Toyo Kyogo transitioned to manufacture of heavy machinery in 1927, and in 1931 they produced their first vehicle, the Mazda-Go three-wheel truck. The vehicle was named for Ahura Mazda, a Zoroastrian deity whose name literally translates to “god of wisdom,” and whose name had a happy similarity to Matsuda’s own. In 1934, Toyo Kyogo developed a new Mazda logo, though the company did not officially change its name until 1984.
In 1936, Mazda developed a new logo based on that of its home city. Hiroshima’s logo was three wavy lines against a green background, representing the three flows of the Ota River delta. Mazda took the three lines and reformed them to show a stylized M, and the logo was used right until the late 1950s.
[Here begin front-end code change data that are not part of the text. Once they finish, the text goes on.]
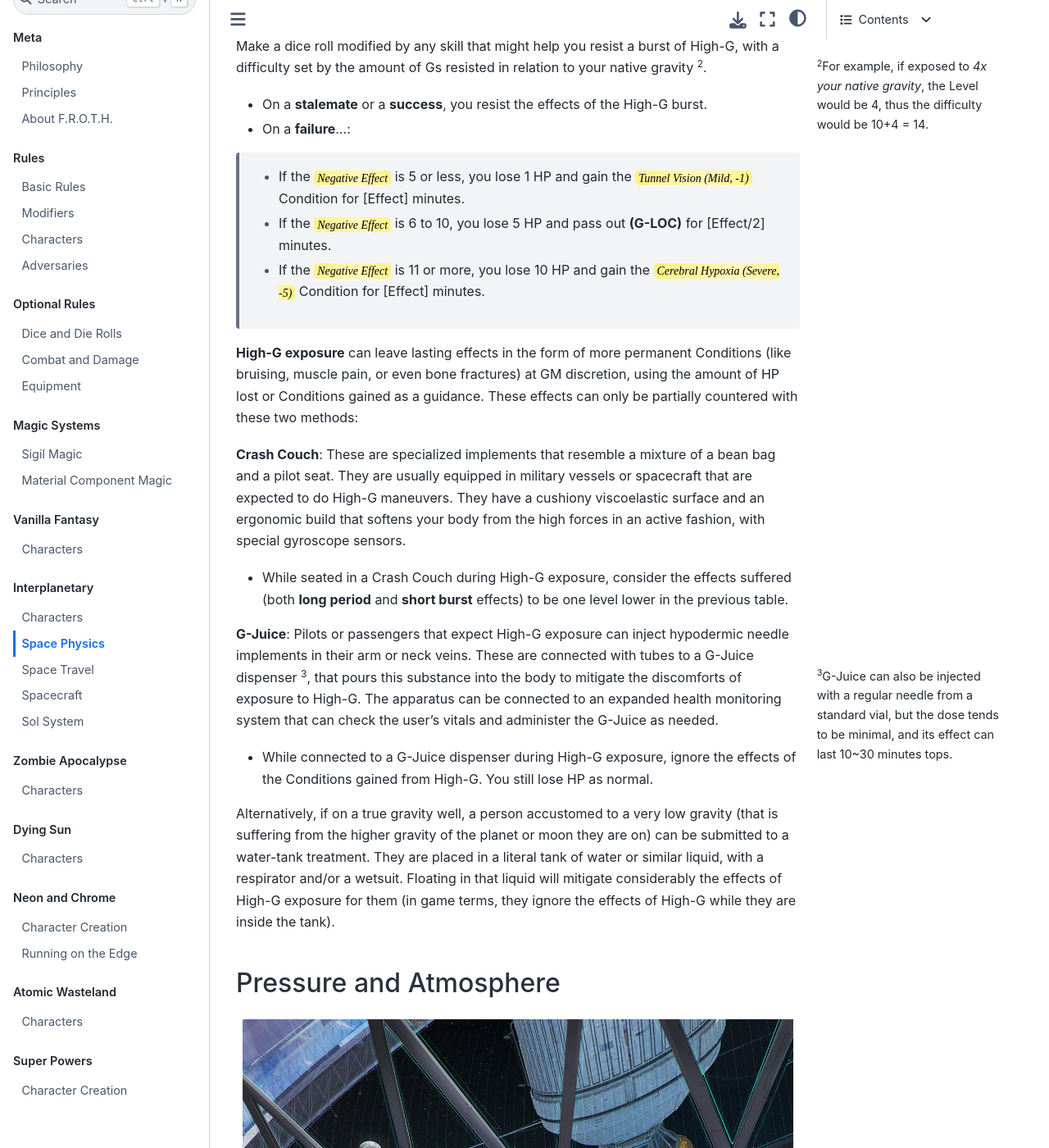
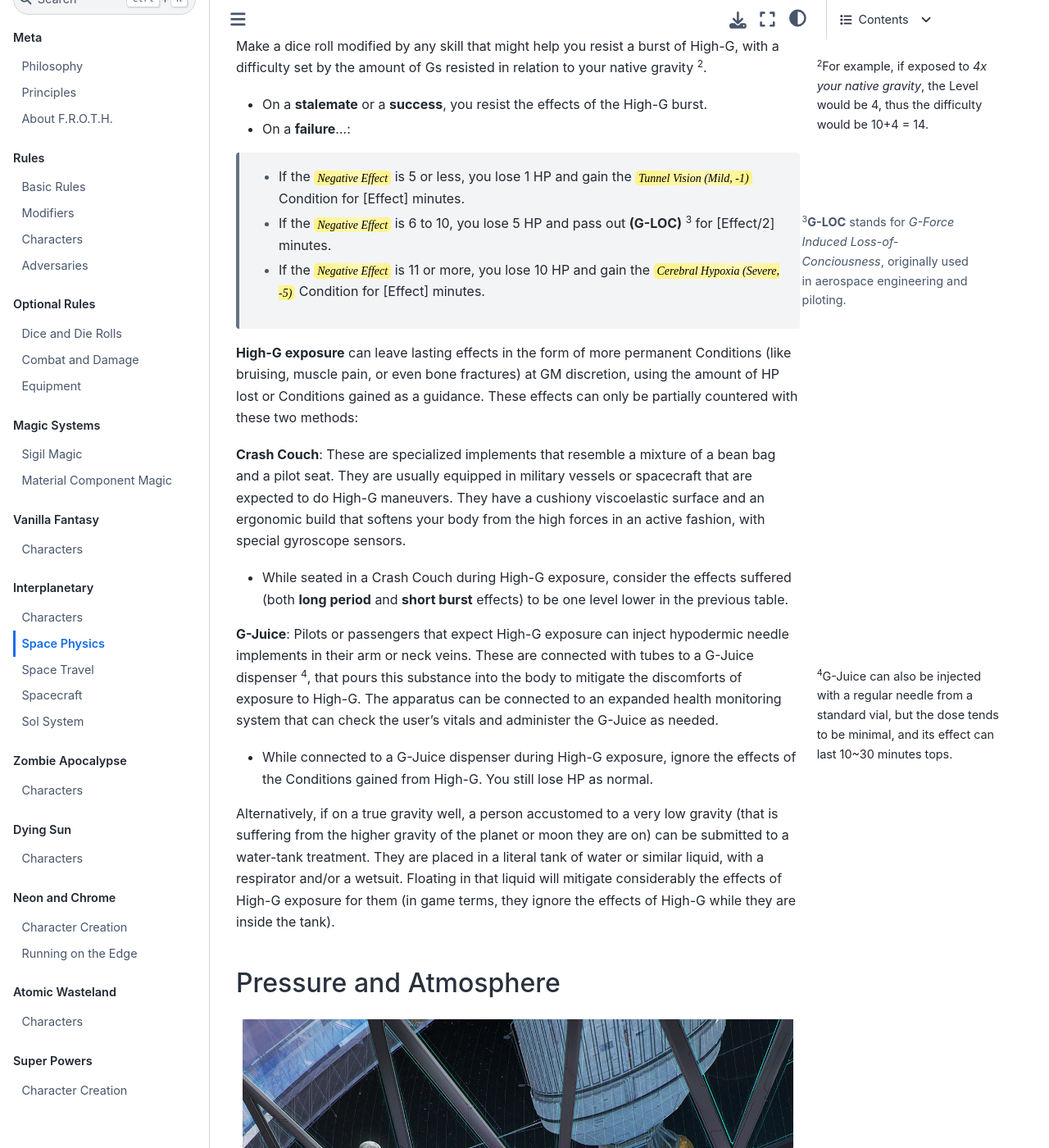
Before and after one commit to TaTooKa/froth, a Sphinx documentation site: the page built from docs/source/pages/worlds/interplanetary/spacephysics.rst, in a window 1280 px wide and 1400 px high, scrolled down 6507 px. Shown: the whole window at 82% size. Built offline with Sphinx 7.4.7 and the Sphinx Book theme 1.1.4, drawn with Linux system fonts in a browser that asks for light colours; cross-references to code outside the pages are shown as plain code.

Commit message:
add G-LOC note

```diff
--- a/docs/source/pages/worlds/interplanetary/spacephysics.rst
+++ b/docs/source/pages/worlds/interplanetary/spacephysics.rst
@@ -138,8 +138,10 @@ Make a dice roll modified by any skill that might help you resist a burst of Hig
 - On a **failure**...:
 
  - If the :hoverxref:`Negative Effect <effect>` is 5 or less, you lose 1 HP and gain the ``Tunnel Vision (Mild, -1)`` Condition for [Effect] minutes.
- - If the :hoverxref:`Negative Effect <effect>` is 6 to 10, you lose 5 HP and pass out **(G-LOC)** for [Effect/2] minutes.
+ - If the :hoverxref:`Negative Effect <effect>` is 6 to 10, you lose 5 HP and pass out **(G-LOC)** [#]_ for [Effect/2] minutes.
  - If the :hoverxref:`Negative Effect <effect>` is 11 or more, you lose 10 HP and gain the ``Cerebral Hypoxia (Severe, -5)`` Condition for [Effect] minutes.
+
+.. [#] **G-LOC** stands for *G-Force Induced Loss-of-Conciousness*, originally used in aerospace engineering and piloting.
 
 **High-G exposure** can leave lasting effects in the form of more permanent Conditions (like bruising, muscle pain, or even bone fractures) at GM discretion, using the amount of HP lost or Conditions gained as a guidance. These effects can only be partially countered with these two methods:
 
```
Meanwhile, a new simple “MAZDA” badge was needed for export vehicles, and Mazda developed a block-printed version in 1954. Back in the home market, Mazda was developing its first passenger car, the R360. Mazda developed yet another logo, returning to the 1920 circular motif with an M in the middle, elongated at both ends to meet the circle. For the 1964 Cosmo prototype (as well as the 1967 production Cosmo Sport), Mazda embedded this logo in a rounded triangle, a shape familiar to all Mazda rotary-engine fans.
In the mid-70s, Mazda returned to a name logo using block letters and a stylized Z. It remained in use until 1997 and is perhaps the best known of Mazda’s logos.
But then the whimsical 1990s rolled around, and Mazda decided it needed something more symbolic. The diamond-in-a-rounded-square logo of 1991 was supposed to recall wings and the sun, but what it really recalled was the Renault logo. Mazda rounded its edges in 1992, and this emblem adorned the first-generation Miata, among other cars.
The current Mazda badge was developed in 1997, employing a wing-like V that meets a squared circle to form an M shape. It’s often paired with the block-style lettering that Mazda developed in the 1970s.
What’s next? The current logo is now nearly 25 years old, which means it’s time for something new. We think Mazda should return to a logo that uses the rotary-engine motif… and maybe, just maybe, a rotary-engine car to put underneath it.